Task to complete ▸
Report back each line of the data that contains the word "borderRadius".

[Source data]

- Opening Delimiter -

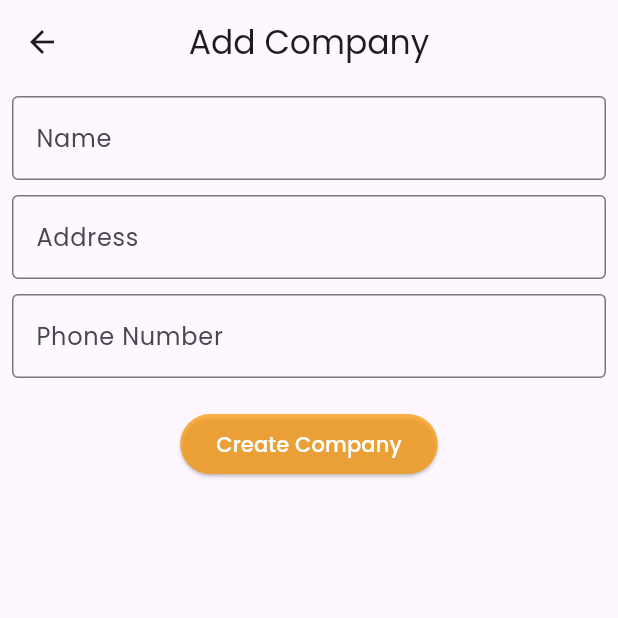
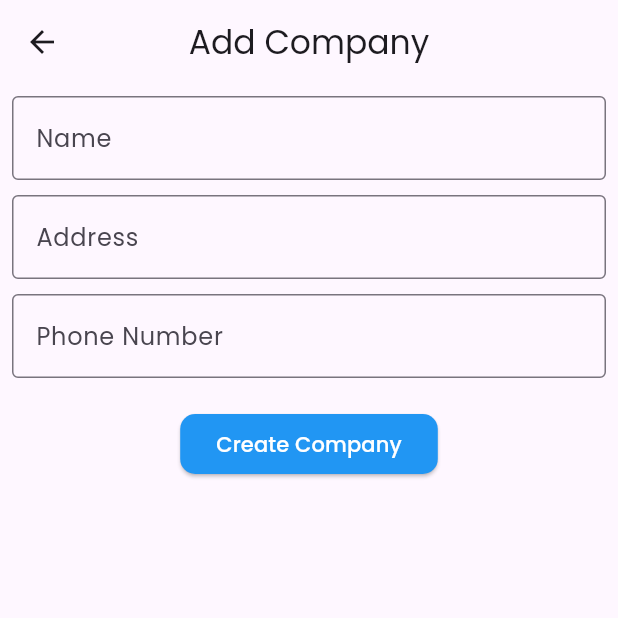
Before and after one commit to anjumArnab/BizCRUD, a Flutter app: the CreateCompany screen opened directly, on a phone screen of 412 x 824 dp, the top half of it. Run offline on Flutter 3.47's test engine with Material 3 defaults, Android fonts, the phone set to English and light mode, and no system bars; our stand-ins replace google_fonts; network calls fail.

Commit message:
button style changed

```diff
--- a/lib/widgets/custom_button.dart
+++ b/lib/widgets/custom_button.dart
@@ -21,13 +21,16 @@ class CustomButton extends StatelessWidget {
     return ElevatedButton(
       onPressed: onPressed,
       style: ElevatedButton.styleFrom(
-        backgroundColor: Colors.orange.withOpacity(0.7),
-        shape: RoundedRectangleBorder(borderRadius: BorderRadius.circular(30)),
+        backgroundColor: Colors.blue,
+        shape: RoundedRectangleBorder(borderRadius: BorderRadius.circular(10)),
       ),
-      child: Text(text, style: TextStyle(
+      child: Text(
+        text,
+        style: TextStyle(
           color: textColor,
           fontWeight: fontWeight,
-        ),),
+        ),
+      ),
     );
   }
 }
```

- Closing Delimiter -
- Opening Delimiter -

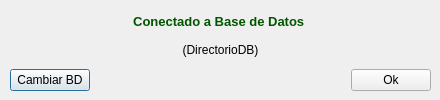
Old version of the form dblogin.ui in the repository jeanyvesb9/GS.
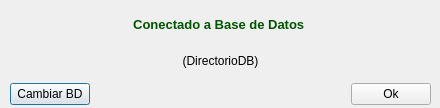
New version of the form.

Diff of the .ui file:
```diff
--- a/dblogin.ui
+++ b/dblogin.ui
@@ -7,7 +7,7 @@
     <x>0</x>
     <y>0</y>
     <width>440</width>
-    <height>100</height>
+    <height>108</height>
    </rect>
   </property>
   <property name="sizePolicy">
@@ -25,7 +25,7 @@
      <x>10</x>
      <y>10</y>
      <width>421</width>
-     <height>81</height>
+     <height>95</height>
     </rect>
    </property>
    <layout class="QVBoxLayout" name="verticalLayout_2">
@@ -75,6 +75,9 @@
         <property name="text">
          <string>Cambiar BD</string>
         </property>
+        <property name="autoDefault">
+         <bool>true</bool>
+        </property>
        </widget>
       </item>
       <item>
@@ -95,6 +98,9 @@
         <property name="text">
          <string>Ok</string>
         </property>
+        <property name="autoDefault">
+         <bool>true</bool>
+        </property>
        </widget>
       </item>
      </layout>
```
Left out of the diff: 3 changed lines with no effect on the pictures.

- Closing Delimiter -

Your solution ▸
-        shape: RoundedRectangleBorder(borderRadius: BorderRadius.circular(30)),
+        shape: RoundedRectangleBorder(borderRadius: BorderRadius.circular(10)),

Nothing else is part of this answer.